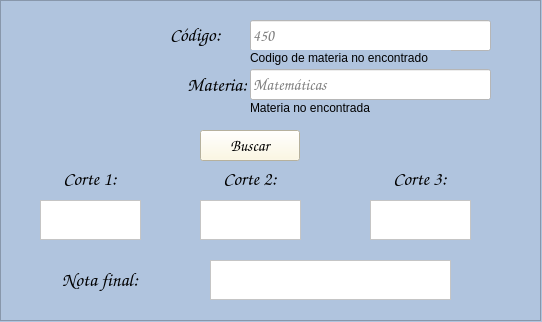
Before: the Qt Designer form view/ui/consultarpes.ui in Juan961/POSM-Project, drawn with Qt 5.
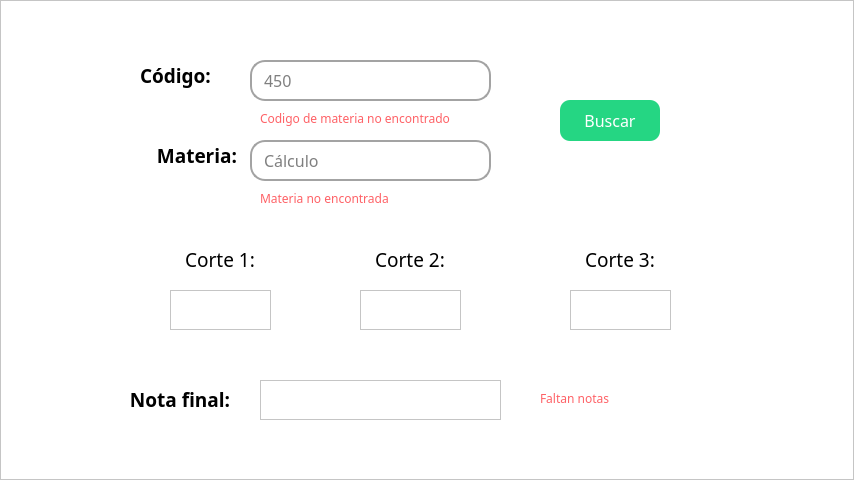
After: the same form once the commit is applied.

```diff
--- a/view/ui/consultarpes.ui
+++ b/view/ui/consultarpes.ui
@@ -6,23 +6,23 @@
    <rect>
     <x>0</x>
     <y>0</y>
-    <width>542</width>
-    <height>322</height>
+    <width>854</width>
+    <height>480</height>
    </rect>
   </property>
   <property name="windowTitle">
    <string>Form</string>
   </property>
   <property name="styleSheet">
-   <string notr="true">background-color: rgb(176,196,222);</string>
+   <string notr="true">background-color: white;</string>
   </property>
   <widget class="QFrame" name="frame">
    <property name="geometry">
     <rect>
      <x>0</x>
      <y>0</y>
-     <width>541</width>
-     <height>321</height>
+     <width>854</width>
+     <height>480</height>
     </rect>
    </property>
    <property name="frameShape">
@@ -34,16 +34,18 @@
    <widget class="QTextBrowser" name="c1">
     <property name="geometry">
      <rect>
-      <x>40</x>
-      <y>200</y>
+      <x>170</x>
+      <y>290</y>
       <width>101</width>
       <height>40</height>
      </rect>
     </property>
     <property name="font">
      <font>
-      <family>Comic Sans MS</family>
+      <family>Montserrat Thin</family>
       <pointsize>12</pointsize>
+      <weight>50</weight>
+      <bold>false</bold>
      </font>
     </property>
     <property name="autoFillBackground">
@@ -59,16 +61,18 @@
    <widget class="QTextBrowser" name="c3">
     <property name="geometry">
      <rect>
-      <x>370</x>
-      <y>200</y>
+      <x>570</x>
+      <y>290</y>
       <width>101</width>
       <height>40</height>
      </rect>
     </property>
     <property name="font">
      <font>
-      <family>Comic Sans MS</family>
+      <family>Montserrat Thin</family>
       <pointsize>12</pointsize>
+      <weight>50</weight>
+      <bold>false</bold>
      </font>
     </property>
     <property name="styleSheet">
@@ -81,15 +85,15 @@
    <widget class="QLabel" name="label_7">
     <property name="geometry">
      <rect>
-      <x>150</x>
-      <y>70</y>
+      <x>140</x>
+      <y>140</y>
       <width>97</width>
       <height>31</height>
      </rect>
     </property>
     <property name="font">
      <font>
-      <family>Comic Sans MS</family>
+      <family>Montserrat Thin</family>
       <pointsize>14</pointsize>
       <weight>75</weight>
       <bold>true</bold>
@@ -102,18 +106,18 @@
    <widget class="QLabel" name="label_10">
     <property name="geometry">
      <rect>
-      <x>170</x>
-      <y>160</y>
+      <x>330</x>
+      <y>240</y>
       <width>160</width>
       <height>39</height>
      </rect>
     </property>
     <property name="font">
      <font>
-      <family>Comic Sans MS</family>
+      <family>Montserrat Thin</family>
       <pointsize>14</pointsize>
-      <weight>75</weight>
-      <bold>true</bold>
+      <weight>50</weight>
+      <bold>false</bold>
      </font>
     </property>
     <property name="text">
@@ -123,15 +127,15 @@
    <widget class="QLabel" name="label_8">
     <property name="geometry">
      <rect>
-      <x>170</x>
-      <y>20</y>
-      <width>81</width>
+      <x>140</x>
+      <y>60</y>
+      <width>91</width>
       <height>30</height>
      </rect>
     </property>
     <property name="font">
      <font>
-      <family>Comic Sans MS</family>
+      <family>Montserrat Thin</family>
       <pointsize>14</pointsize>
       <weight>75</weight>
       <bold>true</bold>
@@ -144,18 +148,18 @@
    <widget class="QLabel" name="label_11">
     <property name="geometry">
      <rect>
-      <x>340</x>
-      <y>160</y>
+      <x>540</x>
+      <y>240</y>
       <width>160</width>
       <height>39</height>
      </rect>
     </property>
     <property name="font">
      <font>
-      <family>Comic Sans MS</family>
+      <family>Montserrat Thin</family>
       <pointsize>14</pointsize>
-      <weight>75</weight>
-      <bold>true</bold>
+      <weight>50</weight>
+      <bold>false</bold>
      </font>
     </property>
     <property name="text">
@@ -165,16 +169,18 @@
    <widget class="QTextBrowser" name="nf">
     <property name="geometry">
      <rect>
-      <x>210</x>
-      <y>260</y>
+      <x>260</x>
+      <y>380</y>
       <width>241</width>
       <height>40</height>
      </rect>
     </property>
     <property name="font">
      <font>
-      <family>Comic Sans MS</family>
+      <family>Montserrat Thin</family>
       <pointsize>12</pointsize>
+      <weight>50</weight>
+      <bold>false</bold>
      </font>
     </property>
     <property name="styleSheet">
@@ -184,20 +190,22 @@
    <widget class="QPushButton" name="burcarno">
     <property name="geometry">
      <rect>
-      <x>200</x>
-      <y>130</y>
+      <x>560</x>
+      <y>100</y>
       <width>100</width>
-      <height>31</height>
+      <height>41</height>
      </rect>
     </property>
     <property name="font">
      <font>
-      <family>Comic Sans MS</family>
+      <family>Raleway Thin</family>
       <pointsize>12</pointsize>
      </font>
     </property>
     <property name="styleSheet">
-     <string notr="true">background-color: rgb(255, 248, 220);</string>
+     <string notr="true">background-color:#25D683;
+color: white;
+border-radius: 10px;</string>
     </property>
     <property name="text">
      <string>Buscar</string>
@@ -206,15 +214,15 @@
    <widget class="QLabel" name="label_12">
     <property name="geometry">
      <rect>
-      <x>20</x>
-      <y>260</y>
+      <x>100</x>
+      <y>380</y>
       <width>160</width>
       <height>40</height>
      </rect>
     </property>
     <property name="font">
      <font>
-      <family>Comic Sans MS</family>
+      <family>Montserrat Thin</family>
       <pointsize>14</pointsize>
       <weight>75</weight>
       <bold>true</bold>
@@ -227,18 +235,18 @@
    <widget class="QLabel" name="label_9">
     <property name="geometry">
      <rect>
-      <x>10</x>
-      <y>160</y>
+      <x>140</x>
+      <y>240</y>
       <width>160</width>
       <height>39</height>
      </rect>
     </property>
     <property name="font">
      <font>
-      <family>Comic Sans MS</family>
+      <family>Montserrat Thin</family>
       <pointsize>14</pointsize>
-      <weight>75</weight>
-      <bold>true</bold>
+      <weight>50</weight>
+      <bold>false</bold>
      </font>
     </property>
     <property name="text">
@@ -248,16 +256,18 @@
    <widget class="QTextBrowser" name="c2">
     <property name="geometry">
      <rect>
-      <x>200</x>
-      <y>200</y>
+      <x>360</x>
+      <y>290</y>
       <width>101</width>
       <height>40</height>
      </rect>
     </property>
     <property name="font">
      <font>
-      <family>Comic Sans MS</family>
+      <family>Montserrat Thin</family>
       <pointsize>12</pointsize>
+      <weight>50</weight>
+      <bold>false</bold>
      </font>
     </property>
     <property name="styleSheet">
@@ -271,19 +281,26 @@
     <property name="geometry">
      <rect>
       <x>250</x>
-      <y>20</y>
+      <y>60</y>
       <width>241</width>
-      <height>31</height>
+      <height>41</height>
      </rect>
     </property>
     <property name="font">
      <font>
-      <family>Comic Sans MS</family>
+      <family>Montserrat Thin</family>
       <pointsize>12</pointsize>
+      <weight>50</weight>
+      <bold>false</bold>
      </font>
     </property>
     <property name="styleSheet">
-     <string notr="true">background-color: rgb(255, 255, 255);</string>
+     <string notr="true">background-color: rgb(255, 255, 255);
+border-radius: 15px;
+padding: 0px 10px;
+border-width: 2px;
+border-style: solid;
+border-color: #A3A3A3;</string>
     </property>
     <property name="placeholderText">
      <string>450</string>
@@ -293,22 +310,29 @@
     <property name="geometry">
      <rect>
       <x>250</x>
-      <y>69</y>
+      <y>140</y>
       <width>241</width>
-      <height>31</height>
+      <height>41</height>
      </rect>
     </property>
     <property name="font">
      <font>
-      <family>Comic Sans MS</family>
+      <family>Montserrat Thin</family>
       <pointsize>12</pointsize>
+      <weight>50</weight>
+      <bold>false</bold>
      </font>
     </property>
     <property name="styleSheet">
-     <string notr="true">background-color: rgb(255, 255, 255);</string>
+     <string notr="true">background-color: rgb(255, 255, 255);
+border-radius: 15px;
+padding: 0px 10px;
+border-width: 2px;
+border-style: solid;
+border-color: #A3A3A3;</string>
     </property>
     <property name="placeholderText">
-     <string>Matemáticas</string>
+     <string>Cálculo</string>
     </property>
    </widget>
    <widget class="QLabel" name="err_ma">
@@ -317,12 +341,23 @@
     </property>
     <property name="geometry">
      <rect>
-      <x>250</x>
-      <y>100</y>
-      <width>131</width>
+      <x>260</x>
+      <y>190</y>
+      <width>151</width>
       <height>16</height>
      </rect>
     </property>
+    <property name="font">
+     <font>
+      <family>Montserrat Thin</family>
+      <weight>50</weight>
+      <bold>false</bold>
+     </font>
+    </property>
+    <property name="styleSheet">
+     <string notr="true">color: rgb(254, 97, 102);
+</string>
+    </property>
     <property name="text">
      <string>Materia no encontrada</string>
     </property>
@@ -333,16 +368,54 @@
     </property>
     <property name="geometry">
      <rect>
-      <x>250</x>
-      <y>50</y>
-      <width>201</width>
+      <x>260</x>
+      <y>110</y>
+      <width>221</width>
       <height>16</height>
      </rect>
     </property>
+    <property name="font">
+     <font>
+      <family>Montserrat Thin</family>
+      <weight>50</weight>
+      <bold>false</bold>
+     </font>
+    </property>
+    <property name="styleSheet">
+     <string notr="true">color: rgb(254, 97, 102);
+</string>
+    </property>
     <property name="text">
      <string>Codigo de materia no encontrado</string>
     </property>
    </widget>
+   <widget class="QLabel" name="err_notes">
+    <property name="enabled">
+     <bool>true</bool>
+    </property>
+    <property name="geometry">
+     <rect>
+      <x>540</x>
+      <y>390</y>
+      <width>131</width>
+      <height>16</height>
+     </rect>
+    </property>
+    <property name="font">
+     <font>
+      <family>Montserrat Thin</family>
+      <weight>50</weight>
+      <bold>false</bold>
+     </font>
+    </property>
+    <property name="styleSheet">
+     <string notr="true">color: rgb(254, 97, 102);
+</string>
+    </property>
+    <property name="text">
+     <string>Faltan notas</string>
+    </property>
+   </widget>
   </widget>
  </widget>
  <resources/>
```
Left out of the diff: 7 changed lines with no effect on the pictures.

*Task brief*:
Where does the string "view" occur in the listing above? Return every line that contains it.

*Response to this task*:
Before: the Qt Designer form view/ui/consultarpes.ui in Juan961/POSM-Project, drawn with Qt 5.
--- a/view/ui/consultarpes.ui
+++ b/view/ui/consultarpes.ui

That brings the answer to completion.